I also work on neurodegenerative diseases Parkinson's, Alzheimer's and ALS to try and understand what causes the memory and perception deficits that these patients often experience.

We've recently been able to show that some patients who appear to be entirely vegetative are actually consciously aware, and in some cases using our advanced neuro-imaging techniques we've shown that they can even communicate with the outside world, just by changing their patterns of brain activity.

In January 2011, I will be moving to the University of Western Ontario.

The University of Western Ontario is at the forefront of research into cognitive neuroscience, genetics, neurology and functional neuro-imaging. And the opportunity to work with experts in all of these areas will really enable me to push my research that little bit further.

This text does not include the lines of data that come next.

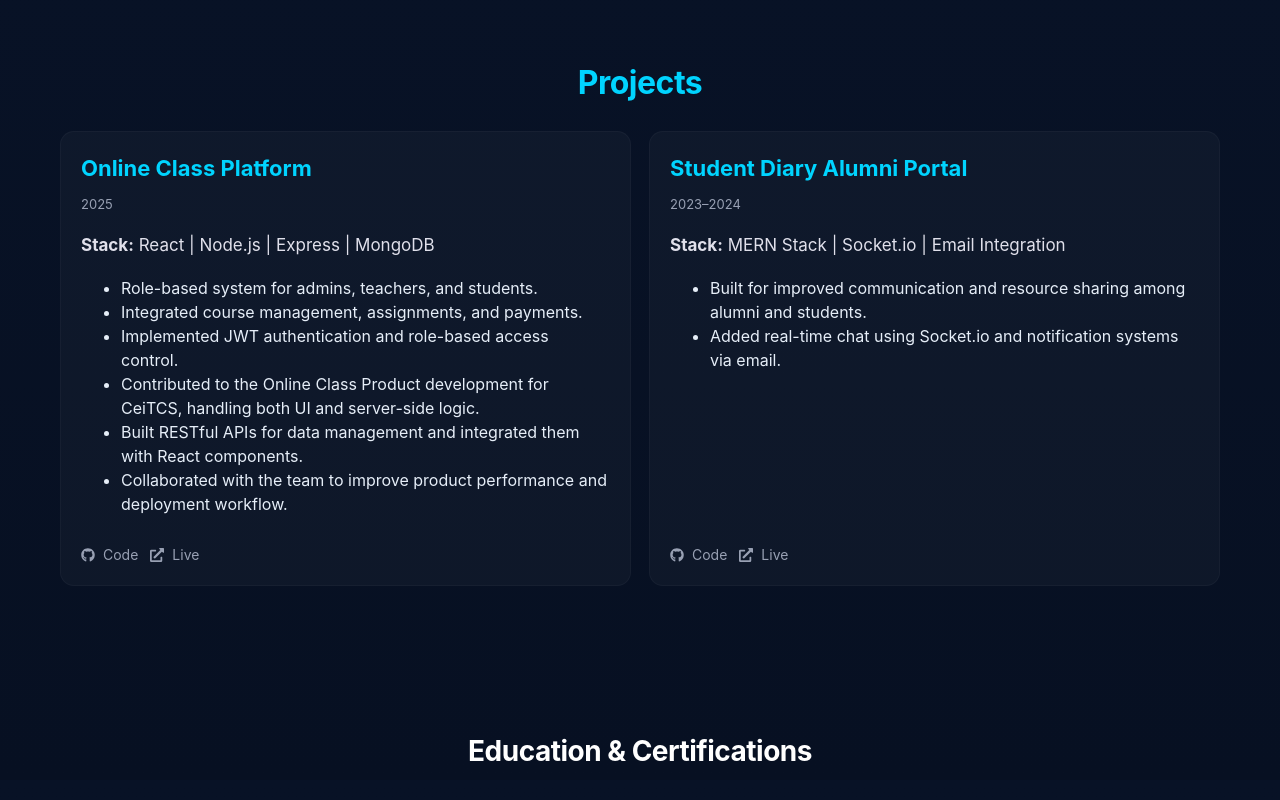
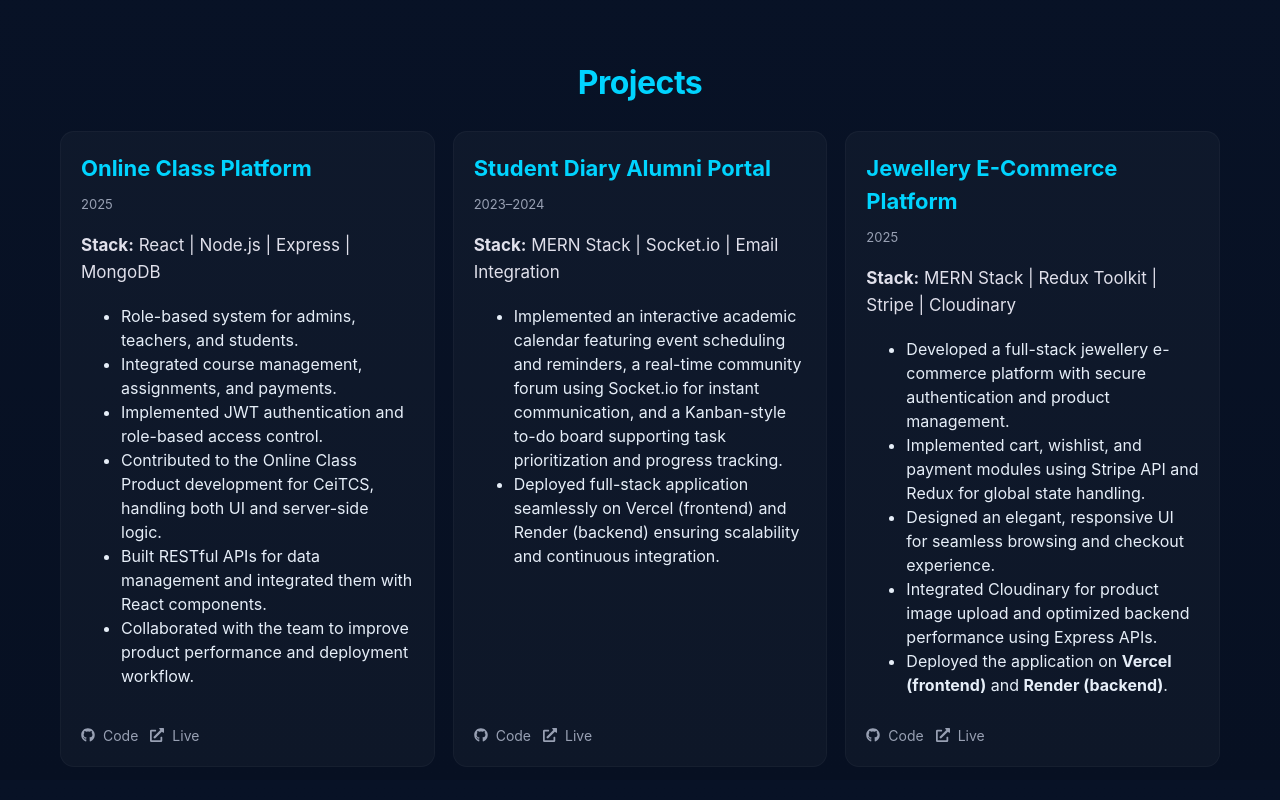
Before and after one commit to Monika-Velan/Portfolio-MonikaV, a React (Create React App) app: page / in a window 1280 px wide. Shown: the part 1620-2420 px from the top of the page. Built offline with nearby package versions, Linux system fonts and the light colour scheme.

Commit message:
Updated project files

```diff
--- a/src/components/Projects.js
+++ b/src/components/Projects.js
@@ -1,3 +1,7 @@
+
+
+
+
 // import React from "react";
 // import { motion } from "framer-motion";
 // import "../styles/projects.css";
@@ -20,8 +24,8 @@
 //         </ul>
 //       </>
 //     ),
-//     github: "https://github.com/monikavelan",
-//     live: "#"
+//     github: "#",
+//     live: "#",
 //   },
 //   {
 //     title: "Student Diary Alumni Portal",
@@ -32,13 +36,11 @@
 //         <ul>
 //           <li>Built for improved communication and resource sharing among alumni and students.</li>
 //           <li>Added real-time chat using Socket.io and notification systems via email.</li>
-
-
 //         </ul>
 //       </>
 //     ),
-//     github: "https://github.com/monikavelan",
-//     live: "#"
+//     github: "https://github.com/Monika-Velan",
+//     live: "https://studentdiary-frontend.vercel.app", // ✅ Added live deployed link
 //   },
 // ];
 
@@ -84,6 +86,15 @@
 
 
 
+
+
+
+
+
+
+
+
+
 import React from "react";
 import { motion } from "framer-motion";
 import "../styles/projects.css";
@@ -116,13 +127,35 @@ const projects = [
       <>
         <p><strong>Stack:</strong> MERN Stack | Socket.io | Email Integration</p>
         <ul>
-          <li>Built for improved communication and resource sharing among alumni and students.</li>
-          <li>Added real-time chat using Socket.io and notification systems via email.</li>
+          <li>Implemented an interactive academic calendar featuring event
+            scheduling and reminders, a real-time community forum using
+            Socket.io for instant communication, and a Kanban-style to-do board
+            supporting task prioritization and progress tracking.</li>
+          <li>Deployed full-stack application seamlessly on Vercel (frontend) and
+            Render (backend) ensuring scalability and continuous integration.</li>
         </ul>
       </>
     ),
     github: "https://github.com/Monika-Velan",
-    live: "https://studentdiary-frontend.vercel.app", // ✅ Added live deployed link
+    live: "https://studentdiary-frontend.vercel.app",
+  },
+  {
+    title: "Jewellery E-Commerce Platform",
+    time: "2025",
+    desc: (
+      <>
+        <p><strong>Stack:</strong> MERN Stack | Redux Toolkit | Stripe | Cloudinary</p>
+        <ul>
+          <li>Developed a full-stack jewellery e-commerce platform with secure authentication and product management.</li>
+          <li>Implemented cart, wishlist, and payment modules using Stripe API and Redux for global state handling.</li>
+          <li>Designed an elegant, responsive UI for seamless browsing and checkout experience.</li>
+          <li>Integrated Cloudinary for product image upload and optimized backend performance using Express APIs.</li>
+          <li>Deployed the application on <strong>Vercel (frontend)</strong> and <strong>Render (backend)</strong>.</li>
+        </ul>
+      </>
+    ),
+    github: "https://github.com/Monika-Velan/Ecommerce",
+    live: "https://ecommerce-jewellery-gamma.vercel.app/",
   },
 ];
 
```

Well, by trying to understand as much as we can about the effects of serious brain injury, I think we will improve the delivery of health care across Canada and across the entire world for patients that find themselves in this situation. Hopefully, we can improve the lives of patients who have suffered severe brain injury.